> What is required: An exact copy of the entries is required, with every image omitted.
*** Opening Material provided ***
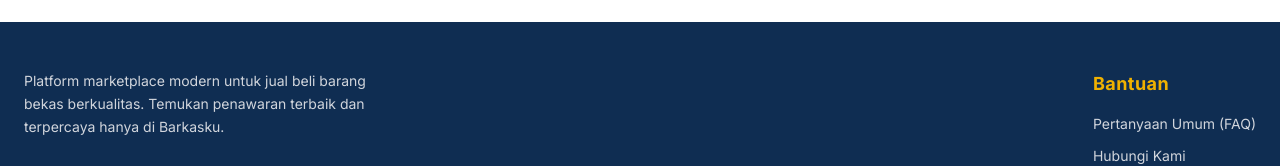
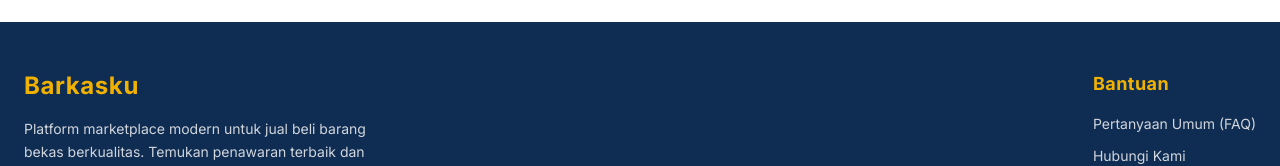
Before and after one commit to alifionm/barkaskuv2, a Next.js app: page / in a window 1280 px wide. Shown: the part 1308-1474 px from the top of the page. Built offline with nearby package versions, Linux system fonts and the light colour scheme; no server answers; the database is empty.

Commit message:
feat: add Barkasku text in footer

```diff
--- a/src/components/shared/Footer.tsx
+++ b/src/components/shared/Footer.tsx
@@ -30,6 +30,7 @@ export default function Footer() {
               className="h-16 mb-4 object-contain"
             />
             */}
+            <h2 className="text-2xl font-bold mb-4 text-yellow-500 tracking-wide text-center md:text-left">Barkasku</h2>
             <p className="text-gray-300 text-sm text-center md:text-left leading-relaxed">
               Platform marketplace modern untuk jual beli barang bekas berkualitas. Temukan penawaran terbaik dan terpercaya hanya di Barkasku.
             </p>
```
*** Closing Material provided ***
> Expected answer:
Before and after one commit to alifionm/barkaskuv2, a Next.js app: page / in a window 1280 px wide. Shown: the part 1308-1474 px from the top of the page. Built offline with nearby package versions, Linux system fonts and the light colour scheme; no server answers; the database is empty.

Commit message:
feat: add Barkasku text in footer

```diff
--- a/src/components/shared/Footer.tsx
+++ b/src/components/shared/Footer.tsx
@@ -30,6 +30,7 @@ export default function Footer() {
               className="h-16 mb-4 object-contain"
             />
             */}
+            <h2 className="text-2xl font-bold mb-4 text-yellow-500 tracking-wide text-center md:text-left">Barkasku</h2>
             <p className="text-gray-300 text-sm text-center md:text-left leading-relaxed">
               Platform marketplace modern untuk jual beli barang bekas berkualitas. Temukan penawaran terbaik dan terpercaya hanya di Barkasku.
             </p>
```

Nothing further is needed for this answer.